- the promoter sequence of a cloned gene or operon
- promoter sequences in random tnpR-gene fusion libraries
- genes induced under harsh environmental conditions, such as various stresses, under which other reporter genes and selection systems (cat, bla) cannot be used
The plasmid pBBR RESO is a broad-host-range promoter cloning vector. In contrast to other known broad-host-range vectors, it is maintained at a medium copy number and has a reasonable size of about 6.8 kb. It stably replicates in any Gram-negative bacterium studied, and is therefore particularly interesting for the isolation and genetic analysis of DNA sequences with promoter activity in the homologous organism.
The reporter system used employs the resolvase-mediated excision of a kanamycin (Kan)-resistance gene flanked by two res sequences. Cloning an active promoter results in Kan-sensitive clones.
pBBR RESO was derived from pBBR1MCS, which itself is a modification of the broad-host-range plasmid pBBR1CM. It contains a chloramphenicol resistance gene (CmR) and a unique Bgl II cloning site immediately upstream the promoterless reporter gene tnpR, encoding the resolvase from transposon Tn3. Two directly repeated res sequences flanking the Kan-gene are located downstream of tnpR. A transcriptional fusion between a DNA fragment cloned into Bgl II and tnpR results in expression of the latter, and resolvase-mediated strand exchange occurs between the res sites. This leads to the irreversible shift from a Kan-resistant to a Kan-sensitive phenotype of the host bacterium.
Clones should be plated on Cm-containing agar and assayed for kanamycin resistance/sensitivity. The only requirement for the use of this system is a resolvase-free background, i. e. the gram-negative strains should not contain any transposon potentially coding for resolvase.

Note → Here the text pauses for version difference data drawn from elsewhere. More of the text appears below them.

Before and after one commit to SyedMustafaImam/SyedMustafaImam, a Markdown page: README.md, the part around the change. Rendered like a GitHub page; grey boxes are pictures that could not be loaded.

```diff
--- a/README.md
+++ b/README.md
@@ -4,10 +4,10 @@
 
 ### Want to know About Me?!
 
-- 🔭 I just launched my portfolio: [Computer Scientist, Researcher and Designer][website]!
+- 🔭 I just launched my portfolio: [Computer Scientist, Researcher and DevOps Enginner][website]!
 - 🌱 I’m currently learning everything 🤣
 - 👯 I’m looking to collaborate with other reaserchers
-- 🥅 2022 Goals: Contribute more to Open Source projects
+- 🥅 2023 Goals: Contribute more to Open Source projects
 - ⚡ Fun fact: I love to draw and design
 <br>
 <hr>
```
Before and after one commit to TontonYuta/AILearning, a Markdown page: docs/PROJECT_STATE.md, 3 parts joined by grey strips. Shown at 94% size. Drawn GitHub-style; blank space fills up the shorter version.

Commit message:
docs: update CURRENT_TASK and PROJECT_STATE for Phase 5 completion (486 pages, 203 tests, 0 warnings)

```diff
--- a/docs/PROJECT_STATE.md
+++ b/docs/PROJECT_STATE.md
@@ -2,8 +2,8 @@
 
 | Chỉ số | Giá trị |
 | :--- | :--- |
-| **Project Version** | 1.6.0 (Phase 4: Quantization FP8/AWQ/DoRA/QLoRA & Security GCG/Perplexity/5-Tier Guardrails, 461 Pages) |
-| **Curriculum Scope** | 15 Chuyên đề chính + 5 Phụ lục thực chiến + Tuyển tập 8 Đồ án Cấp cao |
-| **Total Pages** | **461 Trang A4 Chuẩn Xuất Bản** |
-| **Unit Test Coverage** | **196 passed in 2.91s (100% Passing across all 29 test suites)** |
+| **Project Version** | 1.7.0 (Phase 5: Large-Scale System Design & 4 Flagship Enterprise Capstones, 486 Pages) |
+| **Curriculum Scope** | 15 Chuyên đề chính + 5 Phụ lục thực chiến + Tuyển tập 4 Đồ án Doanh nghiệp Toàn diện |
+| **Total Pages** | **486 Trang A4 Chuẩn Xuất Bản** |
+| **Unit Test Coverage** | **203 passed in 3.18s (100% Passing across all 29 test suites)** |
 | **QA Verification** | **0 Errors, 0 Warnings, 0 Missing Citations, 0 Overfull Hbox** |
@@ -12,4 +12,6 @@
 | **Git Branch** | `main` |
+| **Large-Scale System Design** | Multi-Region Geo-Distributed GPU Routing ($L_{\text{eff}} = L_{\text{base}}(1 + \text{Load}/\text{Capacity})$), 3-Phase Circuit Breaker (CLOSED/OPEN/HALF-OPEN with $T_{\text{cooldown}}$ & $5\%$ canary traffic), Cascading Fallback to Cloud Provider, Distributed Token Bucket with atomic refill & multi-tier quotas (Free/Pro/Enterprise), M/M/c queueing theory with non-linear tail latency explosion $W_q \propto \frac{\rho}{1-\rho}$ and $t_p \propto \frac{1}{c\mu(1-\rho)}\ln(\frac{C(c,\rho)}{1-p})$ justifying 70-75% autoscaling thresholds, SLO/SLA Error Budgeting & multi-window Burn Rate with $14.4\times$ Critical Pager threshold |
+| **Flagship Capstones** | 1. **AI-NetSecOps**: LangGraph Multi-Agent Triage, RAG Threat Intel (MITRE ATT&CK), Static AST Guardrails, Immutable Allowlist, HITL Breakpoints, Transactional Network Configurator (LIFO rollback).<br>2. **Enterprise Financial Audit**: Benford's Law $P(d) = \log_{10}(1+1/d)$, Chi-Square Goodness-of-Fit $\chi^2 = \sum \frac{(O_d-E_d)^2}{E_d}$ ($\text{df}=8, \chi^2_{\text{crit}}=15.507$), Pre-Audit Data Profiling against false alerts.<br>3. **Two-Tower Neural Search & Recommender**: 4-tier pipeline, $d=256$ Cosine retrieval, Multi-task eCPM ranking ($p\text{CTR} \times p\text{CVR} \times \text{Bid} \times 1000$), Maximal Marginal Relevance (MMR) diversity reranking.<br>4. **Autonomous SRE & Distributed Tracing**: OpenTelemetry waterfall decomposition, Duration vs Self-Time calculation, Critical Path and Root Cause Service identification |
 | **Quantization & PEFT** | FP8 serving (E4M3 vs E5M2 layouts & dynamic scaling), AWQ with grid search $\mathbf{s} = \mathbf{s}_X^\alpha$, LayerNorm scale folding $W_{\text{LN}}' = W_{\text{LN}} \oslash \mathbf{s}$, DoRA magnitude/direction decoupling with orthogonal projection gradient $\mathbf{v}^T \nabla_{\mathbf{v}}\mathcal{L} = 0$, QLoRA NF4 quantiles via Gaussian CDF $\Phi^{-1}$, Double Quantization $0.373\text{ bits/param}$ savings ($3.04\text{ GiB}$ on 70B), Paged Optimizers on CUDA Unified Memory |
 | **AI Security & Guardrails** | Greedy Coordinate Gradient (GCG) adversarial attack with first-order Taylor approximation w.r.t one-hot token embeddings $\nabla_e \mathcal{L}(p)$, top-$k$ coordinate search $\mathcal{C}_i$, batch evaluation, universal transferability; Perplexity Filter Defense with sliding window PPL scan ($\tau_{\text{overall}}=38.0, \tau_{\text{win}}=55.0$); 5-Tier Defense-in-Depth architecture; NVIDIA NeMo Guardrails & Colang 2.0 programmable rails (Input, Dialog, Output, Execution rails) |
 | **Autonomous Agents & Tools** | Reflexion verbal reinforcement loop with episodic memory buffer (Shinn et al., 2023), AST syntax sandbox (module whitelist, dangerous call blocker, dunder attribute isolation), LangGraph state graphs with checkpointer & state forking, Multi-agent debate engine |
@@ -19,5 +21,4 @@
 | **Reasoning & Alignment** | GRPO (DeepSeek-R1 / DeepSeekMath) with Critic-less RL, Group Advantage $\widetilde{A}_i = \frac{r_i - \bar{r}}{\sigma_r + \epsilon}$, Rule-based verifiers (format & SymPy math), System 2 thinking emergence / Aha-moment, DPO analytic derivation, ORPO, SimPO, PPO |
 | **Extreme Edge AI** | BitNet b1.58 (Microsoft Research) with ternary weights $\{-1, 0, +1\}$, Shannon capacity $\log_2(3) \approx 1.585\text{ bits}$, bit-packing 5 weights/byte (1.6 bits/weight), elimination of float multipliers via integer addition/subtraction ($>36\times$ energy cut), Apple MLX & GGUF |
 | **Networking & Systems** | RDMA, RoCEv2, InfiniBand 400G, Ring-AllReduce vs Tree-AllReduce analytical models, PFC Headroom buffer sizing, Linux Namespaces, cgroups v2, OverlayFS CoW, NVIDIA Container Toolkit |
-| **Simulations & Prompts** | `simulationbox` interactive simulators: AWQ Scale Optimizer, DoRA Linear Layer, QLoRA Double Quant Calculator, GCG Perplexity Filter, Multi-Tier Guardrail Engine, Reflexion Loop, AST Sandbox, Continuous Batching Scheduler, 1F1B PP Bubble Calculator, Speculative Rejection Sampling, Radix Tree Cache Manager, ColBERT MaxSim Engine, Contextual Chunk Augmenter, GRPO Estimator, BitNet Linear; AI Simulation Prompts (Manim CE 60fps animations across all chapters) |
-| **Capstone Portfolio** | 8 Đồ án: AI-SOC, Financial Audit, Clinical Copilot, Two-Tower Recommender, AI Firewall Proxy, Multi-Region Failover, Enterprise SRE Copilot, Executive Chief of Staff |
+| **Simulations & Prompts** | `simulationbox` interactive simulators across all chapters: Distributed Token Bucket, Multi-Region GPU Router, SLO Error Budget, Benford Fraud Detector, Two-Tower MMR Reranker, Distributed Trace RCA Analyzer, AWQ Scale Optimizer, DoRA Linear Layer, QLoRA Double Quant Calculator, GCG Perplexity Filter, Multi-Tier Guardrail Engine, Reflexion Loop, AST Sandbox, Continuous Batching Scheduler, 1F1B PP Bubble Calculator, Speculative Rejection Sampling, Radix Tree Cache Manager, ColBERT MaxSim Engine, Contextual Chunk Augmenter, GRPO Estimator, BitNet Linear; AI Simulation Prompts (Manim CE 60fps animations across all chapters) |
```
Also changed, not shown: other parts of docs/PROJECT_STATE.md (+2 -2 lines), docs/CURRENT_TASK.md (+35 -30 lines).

Besides Bgl II the DNA of interest can also be digested with Sau 3A or BamH I, since the overhangs are compatible.